What is required: Respond with exact copies of the lines running from the line that contains "Saved 73 s later." to the end of the material.

Supplied data:
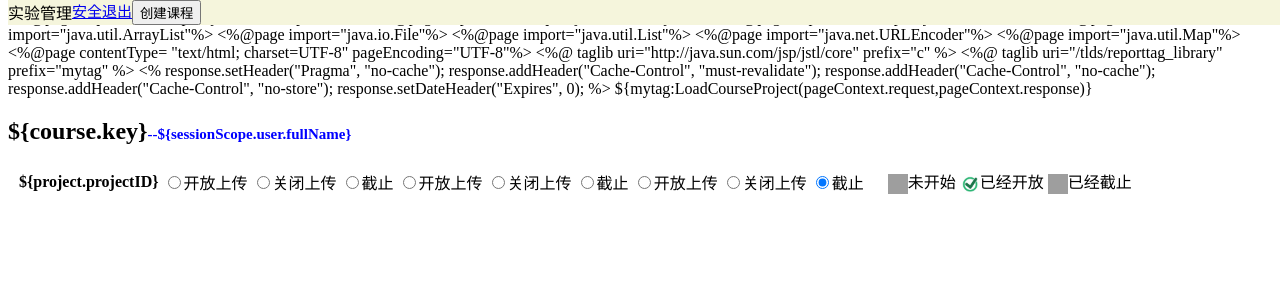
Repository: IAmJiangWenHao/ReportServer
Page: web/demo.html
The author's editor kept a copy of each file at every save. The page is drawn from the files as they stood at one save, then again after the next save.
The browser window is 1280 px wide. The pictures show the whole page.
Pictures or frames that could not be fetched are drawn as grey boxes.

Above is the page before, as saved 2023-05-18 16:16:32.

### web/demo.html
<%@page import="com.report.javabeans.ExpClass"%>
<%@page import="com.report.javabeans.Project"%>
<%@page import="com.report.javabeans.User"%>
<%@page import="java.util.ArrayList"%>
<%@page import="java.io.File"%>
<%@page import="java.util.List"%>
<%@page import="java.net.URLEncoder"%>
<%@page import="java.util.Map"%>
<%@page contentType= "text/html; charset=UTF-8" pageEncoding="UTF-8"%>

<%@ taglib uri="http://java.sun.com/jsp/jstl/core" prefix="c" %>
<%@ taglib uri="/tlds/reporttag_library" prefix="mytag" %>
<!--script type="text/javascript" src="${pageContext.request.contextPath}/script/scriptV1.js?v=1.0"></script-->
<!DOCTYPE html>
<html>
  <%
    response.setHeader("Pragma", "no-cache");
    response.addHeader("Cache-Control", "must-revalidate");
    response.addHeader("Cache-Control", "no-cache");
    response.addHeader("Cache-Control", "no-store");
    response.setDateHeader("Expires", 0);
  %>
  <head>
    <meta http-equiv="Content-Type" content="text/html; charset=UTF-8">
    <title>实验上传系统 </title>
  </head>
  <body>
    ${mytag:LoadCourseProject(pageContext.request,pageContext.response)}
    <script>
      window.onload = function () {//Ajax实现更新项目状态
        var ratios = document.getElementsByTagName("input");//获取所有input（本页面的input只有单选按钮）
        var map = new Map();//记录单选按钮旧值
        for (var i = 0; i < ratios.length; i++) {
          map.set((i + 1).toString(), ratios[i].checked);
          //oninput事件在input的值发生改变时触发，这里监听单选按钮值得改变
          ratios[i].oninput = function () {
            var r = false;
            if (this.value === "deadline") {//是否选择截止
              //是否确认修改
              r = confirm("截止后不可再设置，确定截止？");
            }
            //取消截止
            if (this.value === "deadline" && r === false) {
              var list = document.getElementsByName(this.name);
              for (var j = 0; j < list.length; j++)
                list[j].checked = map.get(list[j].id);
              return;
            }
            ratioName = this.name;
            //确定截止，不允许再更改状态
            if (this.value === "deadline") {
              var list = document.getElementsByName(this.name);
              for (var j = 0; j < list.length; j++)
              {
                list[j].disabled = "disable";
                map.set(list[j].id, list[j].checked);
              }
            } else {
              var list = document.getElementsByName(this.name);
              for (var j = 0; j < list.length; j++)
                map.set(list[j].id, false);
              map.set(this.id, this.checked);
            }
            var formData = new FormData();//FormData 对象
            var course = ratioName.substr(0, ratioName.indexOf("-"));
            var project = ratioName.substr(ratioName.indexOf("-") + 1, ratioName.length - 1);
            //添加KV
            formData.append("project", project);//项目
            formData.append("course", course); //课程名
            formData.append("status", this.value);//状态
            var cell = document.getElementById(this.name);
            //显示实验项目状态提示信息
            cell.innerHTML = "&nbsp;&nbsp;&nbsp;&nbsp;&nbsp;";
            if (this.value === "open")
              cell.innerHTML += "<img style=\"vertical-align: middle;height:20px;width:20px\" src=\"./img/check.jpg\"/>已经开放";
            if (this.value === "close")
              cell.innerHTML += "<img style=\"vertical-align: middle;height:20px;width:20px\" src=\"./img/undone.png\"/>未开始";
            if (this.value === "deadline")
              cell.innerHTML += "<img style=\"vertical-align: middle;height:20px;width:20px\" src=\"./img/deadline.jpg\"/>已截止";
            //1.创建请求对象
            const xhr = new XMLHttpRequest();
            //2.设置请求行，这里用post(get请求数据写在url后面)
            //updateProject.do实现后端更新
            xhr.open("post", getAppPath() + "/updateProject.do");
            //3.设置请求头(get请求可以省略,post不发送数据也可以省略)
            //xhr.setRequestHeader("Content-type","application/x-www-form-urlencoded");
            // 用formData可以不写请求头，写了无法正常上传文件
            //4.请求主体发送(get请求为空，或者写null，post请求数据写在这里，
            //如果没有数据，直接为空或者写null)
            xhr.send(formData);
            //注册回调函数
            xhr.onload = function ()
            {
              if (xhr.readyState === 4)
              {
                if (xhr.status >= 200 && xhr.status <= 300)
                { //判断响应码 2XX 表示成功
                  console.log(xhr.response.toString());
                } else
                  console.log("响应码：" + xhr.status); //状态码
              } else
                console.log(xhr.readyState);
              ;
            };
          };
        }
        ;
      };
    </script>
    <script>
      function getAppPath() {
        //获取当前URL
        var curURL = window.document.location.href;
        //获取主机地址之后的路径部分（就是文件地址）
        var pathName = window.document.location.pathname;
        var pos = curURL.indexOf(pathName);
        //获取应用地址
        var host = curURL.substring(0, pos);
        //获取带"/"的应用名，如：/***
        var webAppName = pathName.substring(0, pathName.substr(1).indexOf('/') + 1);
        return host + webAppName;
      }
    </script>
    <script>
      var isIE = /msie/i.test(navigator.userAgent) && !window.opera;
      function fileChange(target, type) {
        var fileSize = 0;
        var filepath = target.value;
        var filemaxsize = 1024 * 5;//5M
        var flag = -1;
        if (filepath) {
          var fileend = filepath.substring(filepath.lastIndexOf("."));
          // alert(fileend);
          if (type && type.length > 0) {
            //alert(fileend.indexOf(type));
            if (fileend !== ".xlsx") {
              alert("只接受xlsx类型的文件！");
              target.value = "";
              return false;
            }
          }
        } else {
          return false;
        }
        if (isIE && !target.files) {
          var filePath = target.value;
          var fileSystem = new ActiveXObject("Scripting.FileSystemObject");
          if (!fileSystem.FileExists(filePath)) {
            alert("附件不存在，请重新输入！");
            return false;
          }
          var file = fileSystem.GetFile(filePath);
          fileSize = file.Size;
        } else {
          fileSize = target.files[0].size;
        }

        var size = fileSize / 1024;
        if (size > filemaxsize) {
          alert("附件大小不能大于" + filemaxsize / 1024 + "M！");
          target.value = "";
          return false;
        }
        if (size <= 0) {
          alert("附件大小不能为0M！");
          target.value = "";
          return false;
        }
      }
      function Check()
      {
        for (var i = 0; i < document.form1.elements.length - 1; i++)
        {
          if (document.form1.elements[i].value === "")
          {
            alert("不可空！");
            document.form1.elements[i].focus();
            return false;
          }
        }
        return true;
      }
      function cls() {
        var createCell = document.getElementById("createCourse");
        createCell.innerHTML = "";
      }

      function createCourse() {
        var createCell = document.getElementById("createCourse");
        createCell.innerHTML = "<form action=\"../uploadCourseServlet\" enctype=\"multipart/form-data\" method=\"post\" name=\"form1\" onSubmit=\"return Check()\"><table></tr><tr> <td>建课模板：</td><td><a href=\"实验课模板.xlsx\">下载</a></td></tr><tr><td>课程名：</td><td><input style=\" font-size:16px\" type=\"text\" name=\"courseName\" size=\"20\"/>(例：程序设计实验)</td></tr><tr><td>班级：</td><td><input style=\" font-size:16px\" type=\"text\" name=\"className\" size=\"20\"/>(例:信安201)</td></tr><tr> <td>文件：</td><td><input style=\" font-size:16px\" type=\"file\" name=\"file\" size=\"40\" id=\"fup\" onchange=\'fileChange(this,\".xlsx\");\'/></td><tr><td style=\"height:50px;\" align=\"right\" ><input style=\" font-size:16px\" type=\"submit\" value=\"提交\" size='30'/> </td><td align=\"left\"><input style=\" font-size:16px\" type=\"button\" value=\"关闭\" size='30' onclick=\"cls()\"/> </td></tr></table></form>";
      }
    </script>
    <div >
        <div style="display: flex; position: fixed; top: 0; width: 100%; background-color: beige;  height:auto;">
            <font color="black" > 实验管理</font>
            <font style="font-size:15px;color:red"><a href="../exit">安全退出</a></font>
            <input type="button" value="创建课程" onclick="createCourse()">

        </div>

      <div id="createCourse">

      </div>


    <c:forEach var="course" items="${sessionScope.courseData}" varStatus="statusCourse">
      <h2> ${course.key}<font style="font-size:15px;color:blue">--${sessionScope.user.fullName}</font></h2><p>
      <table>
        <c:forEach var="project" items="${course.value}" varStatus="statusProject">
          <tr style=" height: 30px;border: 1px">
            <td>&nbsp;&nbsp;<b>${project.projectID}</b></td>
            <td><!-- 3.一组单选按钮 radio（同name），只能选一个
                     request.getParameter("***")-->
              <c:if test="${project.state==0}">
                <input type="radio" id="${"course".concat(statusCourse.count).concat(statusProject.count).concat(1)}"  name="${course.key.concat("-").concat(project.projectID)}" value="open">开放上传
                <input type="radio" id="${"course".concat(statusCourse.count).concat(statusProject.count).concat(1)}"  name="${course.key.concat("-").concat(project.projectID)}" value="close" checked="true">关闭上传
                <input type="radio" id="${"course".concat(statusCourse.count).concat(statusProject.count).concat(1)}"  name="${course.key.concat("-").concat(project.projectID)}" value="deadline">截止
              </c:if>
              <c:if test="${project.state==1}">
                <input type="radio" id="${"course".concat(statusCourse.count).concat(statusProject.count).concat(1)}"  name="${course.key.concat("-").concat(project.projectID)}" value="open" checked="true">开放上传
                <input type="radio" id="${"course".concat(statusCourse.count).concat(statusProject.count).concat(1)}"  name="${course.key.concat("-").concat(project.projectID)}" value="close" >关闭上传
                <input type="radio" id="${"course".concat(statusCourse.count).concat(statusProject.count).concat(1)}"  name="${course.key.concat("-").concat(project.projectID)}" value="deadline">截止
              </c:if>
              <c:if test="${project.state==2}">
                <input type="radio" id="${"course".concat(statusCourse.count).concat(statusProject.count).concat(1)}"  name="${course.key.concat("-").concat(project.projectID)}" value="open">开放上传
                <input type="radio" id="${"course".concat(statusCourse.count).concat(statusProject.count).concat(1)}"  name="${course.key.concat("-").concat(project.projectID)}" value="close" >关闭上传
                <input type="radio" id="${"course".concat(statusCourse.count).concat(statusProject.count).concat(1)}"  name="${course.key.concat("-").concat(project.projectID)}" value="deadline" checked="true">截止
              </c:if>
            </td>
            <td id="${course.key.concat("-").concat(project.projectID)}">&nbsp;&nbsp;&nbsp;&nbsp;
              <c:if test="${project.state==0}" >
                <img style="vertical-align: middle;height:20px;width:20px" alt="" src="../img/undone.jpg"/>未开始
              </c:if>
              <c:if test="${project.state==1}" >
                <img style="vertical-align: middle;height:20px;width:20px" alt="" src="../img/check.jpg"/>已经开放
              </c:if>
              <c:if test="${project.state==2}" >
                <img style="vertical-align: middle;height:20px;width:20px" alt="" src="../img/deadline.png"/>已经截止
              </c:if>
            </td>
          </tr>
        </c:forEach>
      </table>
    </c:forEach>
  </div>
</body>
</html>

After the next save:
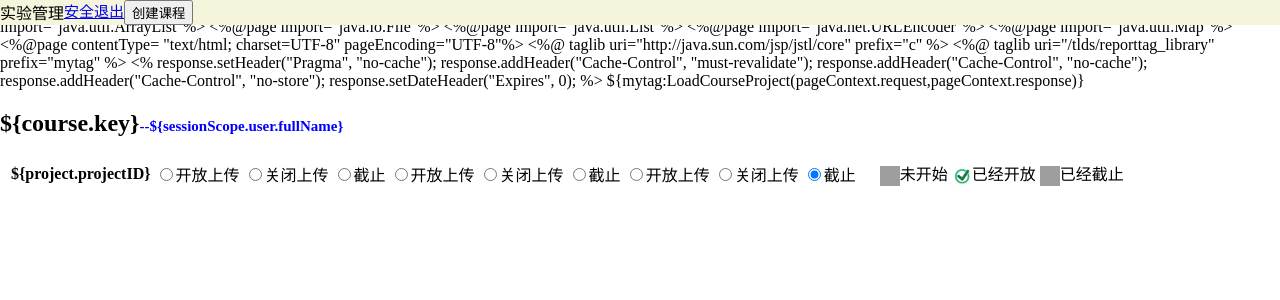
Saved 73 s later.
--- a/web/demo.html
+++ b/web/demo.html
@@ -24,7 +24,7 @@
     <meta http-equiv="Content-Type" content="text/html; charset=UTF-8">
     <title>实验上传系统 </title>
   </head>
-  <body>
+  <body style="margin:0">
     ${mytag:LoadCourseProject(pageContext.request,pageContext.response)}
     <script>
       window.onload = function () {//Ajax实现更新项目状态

Answer space:
Saved 73 s later.
--- a/web/demo.html
+++ b/web/demo.html
@@ -24,7 +24,7 @@
     <meta http-equiv="Content-Type" content="text/html; charset=UTF-8">
     <title>实验上传系统 </title>
   </head>
-  <body>
+  <body style="margin:0">
     ${mytag:LoadCourseProject(pageContext.request,pageContext.response)}
     <script>
       window.onload = function () {//Ajax实现更新项目状态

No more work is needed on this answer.